That’s what converged services are all about. Voice is just one of many applications in the cloud, where improvements are more effectively and swiftly made. PSTNs obviously weren’t invented with the modern concept of connectivity in mind – it was strictly intended for simple, one-on-one conversations. Not multiple-party phone and/or video conferences in which multimedia files are shared, in sessions conducted on sophisticated mobile devices.
How can a system designed for rotary dial machines remain relevant in an age when everyone is making calls from the high-powered computers that we call smartphones, or from iPads? It can’t. Why would we still depend upon PSTNs when modern communication has driven demand for the very latest in unified communications, such as Visual Voicemail, so employees can see all of their voice messages in an email inbox and no longer spend time getting frustrated going through a maze of phone-tree prompts? We shouldn’t.
I, and other MegaPath team members, recently had the opportunity to attend the annual Spring Channel Partners Conference & Expo, which brings together the biggest innovators within the telecommunications industry and the partners who deliver that innovation to businesses like yours.
As always, the conference was an eye-opening experience. This was the clear takeaway: The timeline for PSTN is coming to a close. Businesses of all kinds – from dentist offices to law firms to multi-store retailers to large, global enterprises – will all have to make the transition to IP and cloud-enabled voice and data systems.

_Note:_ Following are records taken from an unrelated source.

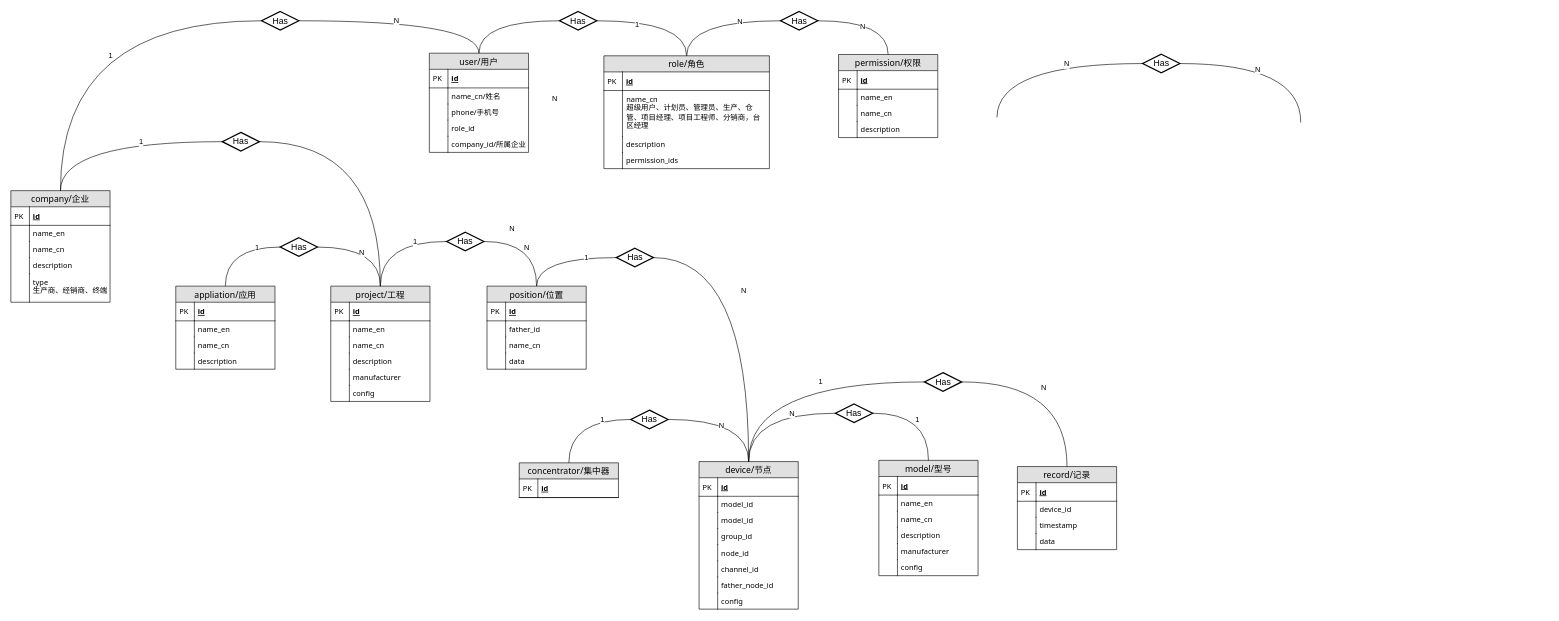
Above: Untitled Diagram.drawio in quarkbyte/2048 (draw.io), before the change. Source tidied: cells renumbered, new cells numbered last; positions are measured from the earlier drawing's top-left corner, leaving out a move shared by most shapes. Both pictures are drawn from the tidied source at 62%, with x=0, y=0 at pixel (11, 11).
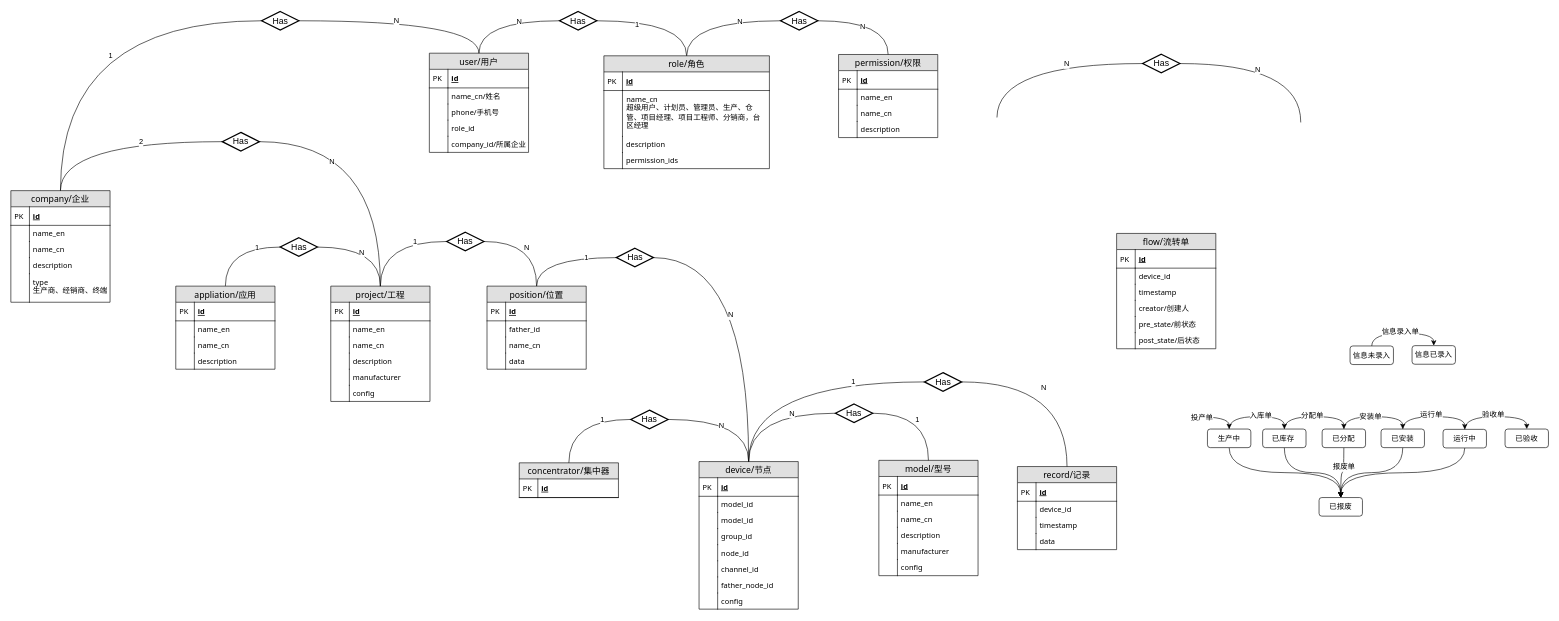
After the change.

Unchanged cells that the change refers to:
```xml
<mxCell id="113" style="edgeStyle=orthogonalEdgeStyle;curved=1;rounded=0;jettySize=auto;html=1;exitX=0;exitY=0.5;exitDx=0;exitDy=0;fontColor=#000000;endArrow=none;endFill=0;entryX=0.5;entryY=0;entryDx=0;entryDy=0;" parent="1" edge="1" source="117" target="41">
  <mxGeometry relative="1" as="geometry" />
</mxCell>
<mxCell id="115" style="edgeStyle=orthogonalEdgeStyle;curved=1;rounded=0;jettySize=auto;html=1;exitX=1;exitY=0.5;exitDx=0;exitDy=0;entryX=0.5;entryY=0;entryDx=0;entryDy=0;endArrow=none;endFill=0;" parent="1" edge="1" source="117" target="52">
  <mxGeometry relative="1" as="geometry" />
</mxCell>
<mxCell id="120" style="edgeStyle=orthogonalEdgeStyle;curved=1;rounded=0;jettySize=auto;html=1;exitX=1;exitY=0.5;exitDx=0;exitDy=0;endArrow=none;endFill=0;entryX=0.5;entryY=0;entryDx=0;entryDy=0;" parent="1" edge="1" source="123" target="67">
  <mxGeometry relative="1" as="geometry" />
</mxCell>
<mxCell id="139" style="edgeStyle=orthogonalEdgeStyle;curved=1;rounded=0;jettySize=auto;html=1;exitX=1;exitY=0.5;exitDx=0;exitDy=0;entryX=0.5;entryY=0;entryDx=0;entryDy=0;endArrow=none;endFill=0;" parent="1" edge="1" source="141" target="2">
  <mxGeometry relative="1" as="geometry" />
</mxCell>
<mxCell id="151" style="edgeStyle=orthogonalEdgeStyle;curved=1;rounded=0;jettySize=auto;html=1;exitX=0;exitY=0.5;exitDx=0;exitDy=0;entryX=0.5;entryY=0;entryDx=0;entryDy=0;fontColor=#000000;endArrow=none;endFill=0;" parent="1" edge="1" source="155" target="2">
  <mxGeometry relative="1" as="geometry" />
</mxCell>
```

The edit, as a diff of the source:
```diff
@@
-    <mxCell id="114" value="1" style="text;html=1;align=center;verticalAlign=middle;labelBackgroundColor=#ffffff;fontColor=#000000;" parent="113" vertex="1">
+    <mxCell id="114" value="2" style="text;html=1;align=center;verticalAlign=middle;labelBackgroundColor=#ffffff;fontColor=#000000;" parent="113" vertex="1">
       <mxGeometry y="13" relative="1" as="geometry">
         <mxPoint x="38" y="-13" as="offset" />
       </mxGeometry>
     </mxCell>
@@
     <mxCell id="116" value="N" style="text;html=1;align=center;verticalAlign=middle;labelBackgroundColor=#ffffff;fontColor=#000000;" parent="115" vertex="1">
-      <mxGeometry x="-0.14" y="-9" relative="1" as="geometry">
-        <mxPoint x="222" y="131.5" as="offset" />
-      </mxGeometry>
+      <mxGeometry x="-0.46" y="-31" relative="1" as="geometry" />
     </mxCell>
@@
     <mxCell id="121" value="N" style="text;html=1;align=center;verticalAlign=middle;labelBackgroundColor=#ffffff;fontColor=#000000;" parent="120" vertex="1">
       <mxGeometry x="-0.14" y="-9" relative="1" as="geometry">
-        <mxPoint x="265" y="116" as="offset" />
+        <mxPoint x="208" y="-9" as="offset" />
       </mxGeometry>
     </mxCell>
@@
     <mxCell id="140" value="N" style="text;html=1;align=center;verticalAlign=middle;labelBackgroundColor=#ffffff;fontColor=#000000;" parent="139" vertex="1">
-      <mxGeometry x="-0.14" y="-9" relative="1" as="geometry" />
+      <mxGeometry x="-0.14" y="-9" relative="1" as="geometry">
+        <mxPoint x="-21" y="39" as="offset" />
+      </mxGeometry>
     </mxCell>
@@
     <mxCell id="152" value="1" style="text;html=1;align=center;verticalAlign=middle;labelBackgroundColor=#ffffff;fontColor=#000000;" parent="151" vertex="1">
       <mxGeometry y="13" relative="1" as="geometry">
-        <mxPoint x="38" y="-13" as="offset" />
+        <mxPoint x="91" y="-13.5" as="offset" />
       </mxGeometry>
     </mxCell>
@@
+    <mxCell id="170" value="flow/流转单" style="swimlane;fontStyle=0;horizontal=1;startSize=26;fillColor=#e0e0e0;swimlaneFillColor=#ffffff;align=center;fontSize=14;fontFamily=Tahoma;" parent="1" vertex="1">
+      <mxGeometry x="1783.5" y="358" width="160" height="186" as="geometry" />
+    </mxCell>
+    <mxCell id="171" value="id" style="shape=partialRectangle;top=0;left=0;right=0;bottom=1;align=left;verticalAlign=middle;fillColor=none;spacingLeft=34;spacingRight=4;overflow=hidden;fontStyle=5;fontSize=12;fontFamily=Tahoma;" parent="170" vertex="1">
+      <mxGeometry y="26" width="160" height="30" as="geometry" />
+    </mxCell>
+    <mxCell id="172" value="PK" style="shape=partialRectangle;top=0;left=0;bottom=0;fillColor=none;align=left;verticalAlign=middle;spacingLeft=4;spacingRight=4;overflow=hidden;fontSize=12;fontFamily=Tahoma;" parent="171" vertex="1">
+      <mxGeometry width="30" height="30" as="geometry" />
+    </mxCell>
+    <mxCell id="173" value="device_id" style="shape=partialRectangle;top=0;left=0;right=0;bottom=0;align=left;verticalAlign=top;fillColor=none;spacingLeft=34;spacingRight=4;overflow=hidden;fontSize=12;fontFamily=Tahoma;" parent="170" vertex="1">
+      <mxGeometry y="56" width="160" height="26" as="geometry" />
+    </mxCell>
+    <mxCell id="174" style="shape=partialRectangle;top=0;left=0;bottom=0;fillColor=none;align=left;verticalAlign=top;spacingLeft=4;spacingRight=4;overflow=hidden;fontSize=12;fontFamily=Tahoma;" parent="173" vertex="1">
+      <mxGeometry width="30" height="26" as="geometry" />
+    </mxCell>
+    <mxCell id="175" value="timestamp" style="shape=partialRectangle;top=0;left=0;right=0;bottom=0;align=left;verticalAlign=top;fillColor=none;spacingLeft=34;spacingRight=4;overflow=hidden;fontSize=12;fontFamily=Tahoma;" parent="170" vertex="1">
+      <mxGeometry y="82" width="160" height="26" as="geometry" />
+    </mxCell>
+    <mxCell id="176" style="shape=partialRectangle;top=0;left=0;bottom=0;fillColor=none;align=left;verticalAlign=top;spacingLeft=4;spacingRight=4;overflow=hidden;fontSize=12;fontFamily=Tahoma;" parent="175" vertex="1">
+      <mxGeometry width="30" height="26" as="geometry" />
+    </mxCell>
+    <mxCell id="177" value="creator/创建人" style="shape=partialRectangle;top=0;left=0;right=0;bottom=0;align=left;verticalAlign=top;fillColor=none;spacingLeft=34;spacingRight=4;overflow=hidden;fontSize=12;fontFamily=Tahoma;" parent="170" vertex="1">
+      <mxGeometry y="108" width="160" height="26" as="geometry" />
+    </mxCell>
+    <mxCell id="178" style="shape=partialRectangle;top=0;left=0;bottom=0;fillColor=none;align=left;verticalAlign=top;spacingLeft=4;spacingRight=4;overflow=hidden;fontSize=12;fontFamily=Tahoma;" parent="177" vertex="1">
+      <mxGeometry width="30" height="26" as="geometry" />
+    </mxCell>
+    <mxCell id="179" value="pre_state/前状态" style="shape=partialRectangle;top=0;left=0;right=0;bottom=0;align=left;verticalAlign=top;fillColor=none;spacingLeft=34;spacingRight=4;overflow=hidden;fontSize=12;fontFamily=Tahoma;" parent="170" vertex="1">
+      <mxGeometry y="134" width="160" height="26" as="geometry" />
+    </mxCell>
+    <mxCell id="180" style="shape=partialRectangle;top=0;left=0;bottom=0;fillColor=none;align=left;verticalAlign=top;spacingLeft=4;spacingRight=4;overflow=hidden;fontSize=12;fontFamily=Tahoma;" parent="179" vertex="1">
+      <mxGeometry width="30" height="26" as="geometry" />
+    </mxCell>
+    <mxCell id="181" value="post_state/后状态" style="shape=partialRectangle;top=0;left=0;right=0;bottom=0;align=left;verticalAlign=top;fillColor=none;spacingLeft=34;spacingRight=4;overflow=hidden;fontSize=12;fontFamily=Tahoma;" parent="170" vertex="1">
+      <mxGeometry y="160" width="160" height="26" as="geometry" />
+    </mxCell>
+    <mxCell id="182" style="shape=partialRectangle;top=0;left=0;bottom=0;fillColor=none;align=left;verticalAlign=top;spacingLeft=4;spacingRight=4;overflow=hidden;fontSize=12;fontFamily=Tahoma;" parent="181" vertex="1">
+      <mxGeometry width="30" height="26" as="geometry" />
+    </mxCell>
+    <mxCell id="183" style="edgeStyle=orthogonalEdgeStyle;curved=1;rounded=0;jettySize=auto;html=1;exitX=0.5;exitY=0;exitDx=0;exitDy=0;endArrow=none;endFill=0;startArrow=classic;startFill=1;" parent="1" edge="1" source="188">
+      <mxGeometry relative="1" as="geometry">
+        <mxPoint x="1910" y="654" as="targetPoint" />
+      </mxGeometry>
+    </mxCell>
+    <mxCell id="184" value="投产单" style="text;html=1;align=center;verticalAlign=middle;labelBackgroundColor=#ffffff;fontColor=#000000;" parent="183" vertex="1">
+      <mxGeometry x="-0.02" y="-2" relative="1" as="geometry">
+        <mxPoint x="-28" y="2.5" as="offset" />
+      </mxGeometry>
+    </mxCell>
+    <mxCell id="185" style="edgeStyle=orthogonalEdgeStyle;curved=1;rounded=0;jettySize=auto;html=1;exitX=0.5;exitY=0;exitDx=0;exitDy=0;entryX=0.5;entryY=0;entryDx=0;entryDy=0;startArrow=none;startFill=0;endArrow=classic;endFill=1;" parent="1" edge="1" source="188" target="192">
+      <mxGeometry relative="1" as="geometry" />
+    </mxCell>
+    <mxCell id="186" value="入库单" style="text;html=1;align=center;verticalAlign=middle;labelBackgroundColor=#ffffff;fontColor=#000000;" parent="185" vertex="1">
+      <mxGeometry x="0.08" y="2" relative="1" as="geometry" />
+    </mxCell>
+    <mxCell id="187" style="edgeStyle=orthogonalEdgeStyle;curved=1;rounded=0;jettySize=auto;html=1;exitX=0.5;exitY=1;exitDx=0;exitDy=0;entryX=0.5;entryY=0;entryDx=0;entryDy=0;startArrow=none;startFill=0;endArrow=classic;endFill=1;" parent="1" edge="1" source="188" target="204">
+      <mxGeometry relative="1" as="geometry" />
+    </mxCell>
+    <mxCell id="188" value="生产中" style="rounded=1;whiteSpace=wrap;html=1;labelBackgroundColor=none;fontColor=#000000;align=center;" parent="1" vertex="1">
+      <mxGeometry x="1930" y="673.5" width="70" height="30" as="geometry" />
+    </mxCell>
+    <mxCell id="189" style="edgeStyle=orthogonalEdgeStyle;curved=1;rounded=0;jettySize=auto;html=1;exitX=0.5;exitY=0;exitDx=0;exitDy=0;entryX=0.5;entryY=0;entryDx=0;entryDy=0;startArrow=none;startFill=0;endArrow=classic;endFill=1;" parent="1" edge="1" source="192" target="195">
+      <mxGeometry relative="1" as="geometry" />
+    </mxCell>
+    <mxCell id="190" value="分配单" style="text;html=1;align=center;verticalAlign=middle;labelBackgroundColor=#ffffff;fontColor=#000000;" parent="189" vertex="1">
+      <mxGeometry x="-0.22" y="-2" relative="1" as="geometry">
+        <mxPoint x="11" y="-4" as="offset" />
+      </mxGeometry>
+    </mxCell>
+    <mxCell id="191" style="edgeStyle=orthogonalEdgeStyle;curved=1;rounded=0;jettySize=auto;html=1;exitX=0.5;exitY=1;exitDx=0;exitDy=0;startArrow=none;startFill=0;endArrow=classic;endFill=1;entryX=0.5;entryY=0;entryDx=0;entryDy=0;" parent="1" edge="1" source="192" target="204">
+      <mxGeometry relative="1" as="geometry" />
+    </mxCell>
+    <mxCell id="192" value="已库存&amp;nbsp;" style="rounded=1;whiteSpace=wrap;html=1;labelBackgroundColor=none;fontColor=#000000;align=center;" parent="1" vertex="1">
+      <mxGeometry x="2019" y="673.5" width="70" height="30" as="geometry" />
+    </mxCell>
+    <mxCell id="193" style="edgeStyle=orthogonalEdgeStyle;curved=1;rounded=0;jettySize=auto;html=1;exitX=0.5;exitY=1;exitDx=0;exitDy=0;entryX=0.5;entryY=0;entryDx=0;entryDy=0;startArrow=none;startFill=0;endArrow=classic;endFill=1;" parent="1" edge="1" source="195" target="204">
+      <mxGeometry relative="1" as="geometry" />
+    </mxCell>
+    <mxCell id="194" value="报废单" style="text;html=1;align=center;verticalAlign=middle;labelBackgroundColor=#ffffff;fontColor=#000000;" parent="193" vertex="1">
+      <mxGeometry x="-0.28" y="-1" relative="1" as="geometry" />
+    </mxCell>
+    <mxCell id="195" value="&lt;div&gt;&lt;div class=&quot;document&quot;&gt;&lt;p class=&quot;paragraph text-align-type-left pap-line-1.3 pap-line-rule-auto pap-spacing-before-0pt pap-spacing-after-0pt&quot; style=&quot;text-align: left ; line-height: 130% ; margin-top: 0px ; margin-bottom: 0px&quot;&gt;&lt;span style=&quot;background: transparent ; letter-spacing: 0pt ; vertical-align: baseline ; white-space: pre&quot;&gt;&lt;font style=&quot;font-size: 12px&quot;&gt;已分配&lt;/font&gt;&lt;/span&gt;&lt;/p&gt;&lt;/div&gt;&lt;/div&gt;" style="rounded=1;whiteSpace=wrap;html=1;labelBackgroundColor=none;fontColor=#000000;align=center;" parent="1" vertex="1">
+      <mxGeometry x="2115" y="673.5" width="70" height="30" as="geometry" />
+    </mxCell>
+    <mxCell id="196" style="edgeStyle=orthogonalEdgeStyle;curved=1;rounded=0;jettySize=auto;html=1;exitX=0.5;exitY=0;exitDx=0;exitDy=0;entryX=0.5;entryY=0;entryDx=0;entryDy=0;startArrow=classic;startFill=1;endArrow=none;endFill=0;" parent="1" edge="1" source="199" target="195">
+      <mxGeometry relative="1" as="geometry" />
+    </mxCell>
+    <mxCell id="197" value="安装单" style="text;html=1;align=center;verticalAlign=middle;labelBackgroundColor=#ffffff;fontColor=#000000;" parent="196" vertex="1">
+      <mxGeometry x="0.19" y="1" relative="1" as="geometry">
+        <mxPoint x="7" y="-2" as="offset" />
+      </mxGeometry>
+    </mxCell>
+    <mxCell id="198" style="edgeStyle=orthogonalEdgeStyle;curved=1;rounded=0;jettySize=auto;html=1;exitX=0.5;exitY=1;exitDx=0;exitDy=0;startArrow=none;startFill=0;endArrow=classic;endFill=1;entryX=0.5;entryY=0;entryDx=0;entryDy=0;" parent="1" edge="1" source="199" target="204">
+      <mxGeometry relative="1" as="geometry" />
+    </mxCell>
+    <mxCell id="199" value="已安装" style="rounded=1;whiteSpace=wrap;html=1;labelBackgroundColor=none;fontColor=#000000;align=center;" parent="1" vertex="1">
+      <mxGeometry x="2210" y="673.5" width="70" height="30" as="geometry" />
+    </mxCell>
+    <mxCell id="200" style="edgeStyle=orthogonalEdgeStyle;curved=1;rounded=0;jettySize=auto;html=1;exitX=0.5;exitY=0;exitDx=0;exitDy=0;startArrow=classic;startFill=1;endArrow=none;endFill=0;entryX=0.5;entryY=0;entryDx=0;entryDy=0;" parent="1" edge="1" source="203" target="199">
+      <mxGeometry relative="1" as="geometry" />
+    </mxCell>
+    <mxCell id="201" value="运行单" style="text;html=1;align=center;verticalAlign=middle;labelBackgroundColor=#ffffff;fontColor=#000000;" parent="200" vertex="1">
+      <mxGeometry x="0.08" y="-2" relative="1" as="geometry">
+        <mxPoint x="1" y="-2" as="offset" />
+      </mxGeometry>
+    </mxCell>
+    <mxCell id="202" style="edgeStyle=orthogonalEdgeStyle;curved=1;rounded=0;jettySize=auto;html=1;exitX=0.5;exitY=1;exitDx=0;exitDy=0;entryX=0.5;entryY=0;entryDx=0;entryDy=0;startArrow=none;startFill=0;endArrow=classic;endFill=1;" parent="1" edge="1" source="203" target="204">
+      <mxGeometry relative="1" as="geometry" />
+    </mxCell>
+    <mxCell id="203" value="运行中" style="rounded=1;whiteSpace=wrap;html=1;labelBackgroundColor=none;fontColor=#000000;align=center;" parent="1" vertex="1">
+      <mxGeometry x="2310" y="674" width="70" height="30" as="geometry" />
+    </mxCell>
+    <mxCell id="204" value="已报废" style="rounded=1;whiteSpace=wrap;html=1;labelBackgroundColor=none;fontColor=#000000;align=center;" parent="1" vertex="1">
+      <mxGeometry x="2110" y="784" width="70" height="30" as="geometry" />
+    </mxCell>
+    <mxCell id="205" style="edgeStyle=orthogonalEdgeStyle;curved=1;rounded=0;jettySize=auto;html=1;exitX=0.5;exitY=0;exitDx=0;exitDy=0;startArrow=classic;startFill=1;endArrow=none;endFill=0;entryX=0.5;entryY=0;entryDx=0;entryDy=0;" parent="1" edge="1" source="207" target="203">
+      <mxGeometry relative="1" as="geometry" />
+    </mxCell>
+    <mxCell id="206" value="验收单" style="text;html=1;align=center;verticalAlign=middle;labelBackgroundColor=#ffffff;fontColor=#000000;" parent="205" vertex="1">
+      <mxGeometry x="0.08" y="-2" relative="1" as="geometry">
+        <mxPoint x="1" y="-2" as="offset" />
+      </mxGeometry>
+    </mxCell>
+    <mxCell id="207" value="已验收" style="rounded=1;whiteSpace=wrap;html=1;labelBackgroundColor=none;fontColor=#000000;align=center;" parent="1" vertex="1">
+      <mxGeometry x="2410" y="673.5" width="70" height="30" as="geometry" />
+    </mxCell>
+    <mxCell id="208" value="信息未录入" style="rounded=1;whiteSpace=wrap;html=1;labelBackgroundColor=none;fontColor=#000000;align=center;" parent="1" vertex="1">
+      <mxGeometry x="2160" y="539.5" width="70" height="30" as="geometry" />
+    </mxCell>
+    <mxCell id="209" style="edgeStyle=orthogonalEdgeStyle;curved=1;rounded=0;jettySize=auto;html=1;exitX=0.5;exitY=0;exitDx=0;exitDy=0;startArrow=classic;startFill=1;endArrow=none;endFill=0;entryX=0.5;entryY=0;entryDx=0;entryDy=0;" parent="1" edge="1" source="211" target="208">
+      <mxGeometry relative="1" as="geometry" />
+    </mxCell>
+    <mxCell id="210" value="信息录入单" style="text;html=1;align=center;verticalAlign=middle;labelBackgroundColor=#ffffff;fontColor=#000000;" parent="209" vertex="1">
+      <mxGeometry x="0.08" y="-2" relative="1" as="geometry">
+        <mxPoint x="1" y="-2" as="offset" />
+      </mxGeometry>
+    </mxCell>
+    <mxCell id="211" value="信息已录入" style="rounded=1;whiteSpace=wrap;html=1;labelBackgroundColor=none;fontColor=#000000;align=center;" parent="1" vertex="1">
+      <mxGeometry x="2260" y="539" width="70" height="30" as="geometry" />
+    </mxCell>
```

Because if they don’t, they won’t be able to reach and support their customers as well as other businesses in their space. They’ll fail to retain talented employees who are frustrated by a lack of modern, productivity-focused features and services. They’ll spend too much money and end up with far, far less as a result.
Let’s just suggest that you’re leaning toward sticking with your current PSTN plan. What happens when you expand locations, and then need to spend heavily for the extension of traditional phone line infrastructure and implementation? What do you do when the plug inevitably gets pulled? How much more will you pay to rip out the old, and finally convert to the new?
In an upcoming blog post, we’ll elaborate upon how we at MegaPath and those same partners from the conference are constantly working together to come up with better, more affordable ways to help businesses like yours make this transition. Meanwhile, if you’d like to ask about what we can do for you now, please get in touch.
Questions of the week: Do you still use a PSTN-based phone system? If so, what would convince you to switch to an IP-supported one?